:: Exercise material ::
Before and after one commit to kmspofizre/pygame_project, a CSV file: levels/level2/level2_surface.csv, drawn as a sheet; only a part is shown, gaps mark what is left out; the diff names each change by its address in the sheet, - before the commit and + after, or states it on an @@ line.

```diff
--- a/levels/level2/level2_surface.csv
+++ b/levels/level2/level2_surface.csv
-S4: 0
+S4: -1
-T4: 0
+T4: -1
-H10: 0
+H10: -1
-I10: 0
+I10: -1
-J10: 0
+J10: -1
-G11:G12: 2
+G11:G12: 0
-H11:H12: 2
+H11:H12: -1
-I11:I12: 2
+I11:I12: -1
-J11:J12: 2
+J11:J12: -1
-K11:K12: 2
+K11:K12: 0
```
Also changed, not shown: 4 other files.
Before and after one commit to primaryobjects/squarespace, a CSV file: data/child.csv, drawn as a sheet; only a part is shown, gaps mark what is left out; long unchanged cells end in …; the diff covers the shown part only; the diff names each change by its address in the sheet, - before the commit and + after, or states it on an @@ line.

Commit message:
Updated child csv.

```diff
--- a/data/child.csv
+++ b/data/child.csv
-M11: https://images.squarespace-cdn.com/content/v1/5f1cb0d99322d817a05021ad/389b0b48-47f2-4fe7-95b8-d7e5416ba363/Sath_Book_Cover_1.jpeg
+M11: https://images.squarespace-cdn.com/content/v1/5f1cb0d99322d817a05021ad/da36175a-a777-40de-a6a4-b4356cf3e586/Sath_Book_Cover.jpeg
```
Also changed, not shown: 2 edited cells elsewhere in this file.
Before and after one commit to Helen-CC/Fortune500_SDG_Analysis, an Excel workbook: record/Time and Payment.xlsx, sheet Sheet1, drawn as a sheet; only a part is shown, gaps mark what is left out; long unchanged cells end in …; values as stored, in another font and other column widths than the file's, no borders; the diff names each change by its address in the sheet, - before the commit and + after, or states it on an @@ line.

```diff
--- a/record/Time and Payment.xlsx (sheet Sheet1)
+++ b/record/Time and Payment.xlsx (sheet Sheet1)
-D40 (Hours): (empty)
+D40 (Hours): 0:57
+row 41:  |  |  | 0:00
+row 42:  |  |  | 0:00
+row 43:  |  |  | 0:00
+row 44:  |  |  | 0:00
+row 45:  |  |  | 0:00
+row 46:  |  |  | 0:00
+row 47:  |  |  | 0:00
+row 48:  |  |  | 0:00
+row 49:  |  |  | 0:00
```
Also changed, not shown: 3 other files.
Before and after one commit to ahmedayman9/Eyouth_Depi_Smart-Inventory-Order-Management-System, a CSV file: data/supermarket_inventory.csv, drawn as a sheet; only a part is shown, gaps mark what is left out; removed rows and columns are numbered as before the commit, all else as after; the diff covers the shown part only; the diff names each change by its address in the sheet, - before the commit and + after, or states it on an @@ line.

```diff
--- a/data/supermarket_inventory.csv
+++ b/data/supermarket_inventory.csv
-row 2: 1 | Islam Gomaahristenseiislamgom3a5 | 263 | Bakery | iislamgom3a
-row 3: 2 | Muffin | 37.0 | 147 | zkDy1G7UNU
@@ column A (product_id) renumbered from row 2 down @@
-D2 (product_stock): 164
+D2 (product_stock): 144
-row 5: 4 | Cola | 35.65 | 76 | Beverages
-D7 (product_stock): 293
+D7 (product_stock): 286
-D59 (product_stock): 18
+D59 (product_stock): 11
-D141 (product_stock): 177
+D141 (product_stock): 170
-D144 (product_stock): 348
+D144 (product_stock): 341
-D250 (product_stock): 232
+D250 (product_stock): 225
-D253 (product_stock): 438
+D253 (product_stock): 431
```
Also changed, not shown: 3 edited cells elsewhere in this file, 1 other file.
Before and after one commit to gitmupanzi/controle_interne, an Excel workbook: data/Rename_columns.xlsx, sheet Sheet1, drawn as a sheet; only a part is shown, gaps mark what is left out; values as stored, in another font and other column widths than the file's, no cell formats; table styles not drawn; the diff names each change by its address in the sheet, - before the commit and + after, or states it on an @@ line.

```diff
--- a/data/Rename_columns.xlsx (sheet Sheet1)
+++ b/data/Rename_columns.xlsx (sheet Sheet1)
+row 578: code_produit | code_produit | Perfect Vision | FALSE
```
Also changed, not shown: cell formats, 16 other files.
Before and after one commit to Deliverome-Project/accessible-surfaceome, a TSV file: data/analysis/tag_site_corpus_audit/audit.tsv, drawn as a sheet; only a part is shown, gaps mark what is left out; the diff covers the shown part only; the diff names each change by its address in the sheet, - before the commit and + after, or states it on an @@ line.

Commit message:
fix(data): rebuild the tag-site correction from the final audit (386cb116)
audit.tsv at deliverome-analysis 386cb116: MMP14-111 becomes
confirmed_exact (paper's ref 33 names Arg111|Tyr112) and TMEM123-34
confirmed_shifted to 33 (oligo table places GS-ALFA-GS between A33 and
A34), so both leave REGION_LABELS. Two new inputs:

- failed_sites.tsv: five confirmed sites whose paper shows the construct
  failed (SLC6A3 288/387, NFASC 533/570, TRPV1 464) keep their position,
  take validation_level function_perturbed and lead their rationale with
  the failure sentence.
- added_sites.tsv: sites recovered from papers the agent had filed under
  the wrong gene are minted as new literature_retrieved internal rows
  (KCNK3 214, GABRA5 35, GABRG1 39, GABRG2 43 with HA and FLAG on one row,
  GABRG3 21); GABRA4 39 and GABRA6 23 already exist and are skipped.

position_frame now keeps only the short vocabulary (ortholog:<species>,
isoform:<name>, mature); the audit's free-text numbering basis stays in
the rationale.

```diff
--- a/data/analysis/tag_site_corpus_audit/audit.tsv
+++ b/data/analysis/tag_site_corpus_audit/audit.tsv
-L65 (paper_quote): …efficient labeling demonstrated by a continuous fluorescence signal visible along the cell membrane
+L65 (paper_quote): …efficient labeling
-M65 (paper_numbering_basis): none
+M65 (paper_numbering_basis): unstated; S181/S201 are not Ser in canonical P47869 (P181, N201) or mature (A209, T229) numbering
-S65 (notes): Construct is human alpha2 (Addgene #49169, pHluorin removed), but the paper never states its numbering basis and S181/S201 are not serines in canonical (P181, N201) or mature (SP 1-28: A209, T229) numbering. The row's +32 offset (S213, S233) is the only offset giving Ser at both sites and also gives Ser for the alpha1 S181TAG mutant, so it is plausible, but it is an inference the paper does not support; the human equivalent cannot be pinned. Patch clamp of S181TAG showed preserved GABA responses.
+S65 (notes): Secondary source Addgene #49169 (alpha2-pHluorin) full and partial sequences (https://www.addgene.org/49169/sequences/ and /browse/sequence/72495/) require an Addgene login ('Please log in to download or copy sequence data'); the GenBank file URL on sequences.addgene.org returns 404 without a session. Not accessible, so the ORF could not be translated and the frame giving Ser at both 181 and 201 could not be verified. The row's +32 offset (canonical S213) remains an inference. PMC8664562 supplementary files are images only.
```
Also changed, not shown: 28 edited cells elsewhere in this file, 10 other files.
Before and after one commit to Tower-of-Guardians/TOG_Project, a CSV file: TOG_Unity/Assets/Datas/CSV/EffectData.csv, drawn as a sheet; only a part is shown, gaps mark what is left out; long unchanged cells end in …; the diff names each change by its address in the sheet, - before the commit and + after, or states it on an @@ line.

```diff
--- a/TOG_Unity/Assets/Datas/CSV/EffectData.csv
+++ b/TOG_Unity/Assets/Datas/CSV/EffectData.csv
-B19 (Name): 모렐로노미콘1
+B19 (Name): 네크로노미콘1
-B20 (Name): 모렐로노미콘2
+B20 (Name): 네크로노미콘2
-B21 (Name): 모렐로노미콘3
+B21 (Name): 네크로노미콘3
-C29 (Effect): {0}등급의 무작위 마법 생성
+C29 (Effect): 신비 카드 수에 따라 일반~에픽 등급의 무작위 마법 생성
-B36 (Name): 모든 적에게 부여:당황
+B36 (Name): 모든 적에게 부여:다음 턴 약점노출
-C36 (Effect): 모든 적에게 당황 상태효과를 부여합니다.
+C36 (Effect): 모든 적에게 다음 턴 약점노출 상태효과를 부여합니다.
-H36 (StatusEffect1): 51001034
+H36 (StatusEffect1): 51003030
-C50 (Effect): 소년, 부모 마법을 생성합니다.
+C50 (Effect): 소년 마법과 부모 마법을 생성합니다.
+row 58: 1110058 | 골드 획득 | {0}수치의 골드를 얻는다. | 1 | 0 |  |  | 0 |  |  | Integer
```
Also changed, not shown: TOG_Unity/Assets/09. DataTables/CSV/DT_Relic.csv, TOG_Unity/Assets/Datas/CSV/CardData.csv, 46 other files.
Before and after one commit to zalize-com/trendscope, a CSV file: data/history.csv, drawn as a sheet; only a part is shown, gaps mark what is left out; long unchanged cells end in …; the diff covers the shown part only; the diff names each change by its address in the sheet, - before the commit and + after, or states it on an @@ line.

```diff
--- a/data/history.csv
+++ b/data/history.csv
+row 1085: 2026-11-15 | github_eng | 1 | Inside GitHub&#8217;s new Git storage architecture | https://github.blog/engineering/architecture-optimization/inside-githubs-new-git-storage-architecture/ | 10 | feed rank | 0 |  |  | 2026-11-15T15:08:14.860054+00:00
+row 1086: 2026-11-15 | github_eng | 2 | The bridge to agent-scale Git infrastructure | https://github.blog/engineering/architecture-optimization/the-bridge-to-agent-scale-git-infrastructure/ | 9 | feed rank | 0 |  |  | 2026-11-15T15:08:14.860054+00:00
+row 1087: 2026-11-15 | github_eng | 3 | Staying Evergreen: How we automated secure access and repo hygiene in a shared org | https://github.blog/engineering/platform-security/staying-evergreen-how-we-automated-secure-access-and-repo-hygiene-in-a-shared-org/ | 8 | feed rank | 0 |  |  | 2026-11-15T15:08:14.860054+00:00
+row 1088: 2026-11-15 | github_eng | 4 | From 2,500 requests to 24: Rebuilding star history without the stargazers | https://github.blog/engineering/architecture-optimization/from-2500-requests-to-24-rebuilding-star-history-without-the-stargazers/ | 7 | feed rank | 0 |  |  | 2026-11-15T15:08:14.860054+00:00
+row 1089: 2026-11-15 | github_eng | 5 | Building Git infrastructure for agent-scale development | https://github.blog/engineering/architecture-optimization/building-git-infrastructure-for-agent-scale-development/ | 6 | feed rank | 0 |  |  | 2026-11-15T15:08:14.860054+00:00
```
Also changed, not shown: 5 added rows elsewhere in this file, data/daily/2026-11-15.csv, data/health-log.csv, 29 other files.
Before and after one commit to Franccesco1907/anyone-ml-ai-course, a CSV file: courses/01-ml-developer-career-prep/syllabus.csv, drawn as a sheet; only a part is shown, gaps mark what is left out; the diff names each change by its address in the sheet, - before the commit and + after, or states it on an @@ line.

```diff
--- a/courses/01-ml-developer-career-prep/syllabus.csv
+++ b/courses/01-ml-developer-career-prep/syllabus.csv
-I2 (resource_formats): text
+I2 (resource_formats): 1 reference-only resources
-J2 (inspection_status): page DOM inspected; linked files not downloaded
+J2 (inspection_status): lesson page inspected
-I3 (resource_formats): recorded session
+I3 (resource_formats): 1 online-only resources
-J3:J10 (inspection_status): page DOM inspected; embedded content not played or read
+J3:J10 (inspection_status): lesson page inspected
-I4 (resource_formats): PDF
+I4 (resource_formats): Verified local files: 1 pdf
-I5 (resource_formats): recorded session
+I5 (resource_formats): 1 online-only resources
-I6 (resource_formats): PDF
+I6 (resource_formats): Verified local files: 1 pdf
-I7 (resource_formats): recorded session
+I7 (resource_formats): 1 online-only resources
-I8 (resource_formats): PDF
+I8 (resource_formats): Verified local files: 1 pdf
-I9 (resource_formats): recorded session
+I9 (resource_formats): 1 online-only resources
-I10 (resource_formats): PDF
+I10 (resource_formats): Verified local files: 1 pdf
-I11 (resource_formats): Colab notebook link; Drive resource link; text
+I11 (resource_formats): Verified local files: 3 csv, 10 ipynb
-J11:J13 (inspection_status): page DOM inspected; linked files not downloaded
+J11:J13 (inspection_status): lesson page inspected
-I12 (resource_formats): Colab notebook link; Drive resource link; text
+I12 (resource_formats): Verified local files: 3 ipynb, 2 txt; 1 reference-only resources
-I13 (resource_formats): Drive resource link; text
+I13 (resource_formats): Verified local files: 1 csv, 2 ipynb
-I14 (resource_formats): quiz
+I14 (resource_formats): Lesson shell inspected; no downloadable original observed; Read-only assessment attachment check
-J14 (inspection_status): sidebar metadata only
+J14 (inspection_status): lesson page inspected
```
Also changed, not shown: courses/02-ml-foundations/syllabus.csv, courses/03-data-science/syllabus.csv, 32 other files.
:::
Each line above where the word "text" occurs should be copied out.

**Exercise answer**
isoform:<name>, mature); the audit's free-text numbering basis stays in
-I2 (resource_formats): text
-I11 (resource_formats): Colab notebook link; Drive resource link; text
-I12 (resource_formats): Colab notebook link; Drive resource link; text
-I13 (resource_formats): Drive resource link; text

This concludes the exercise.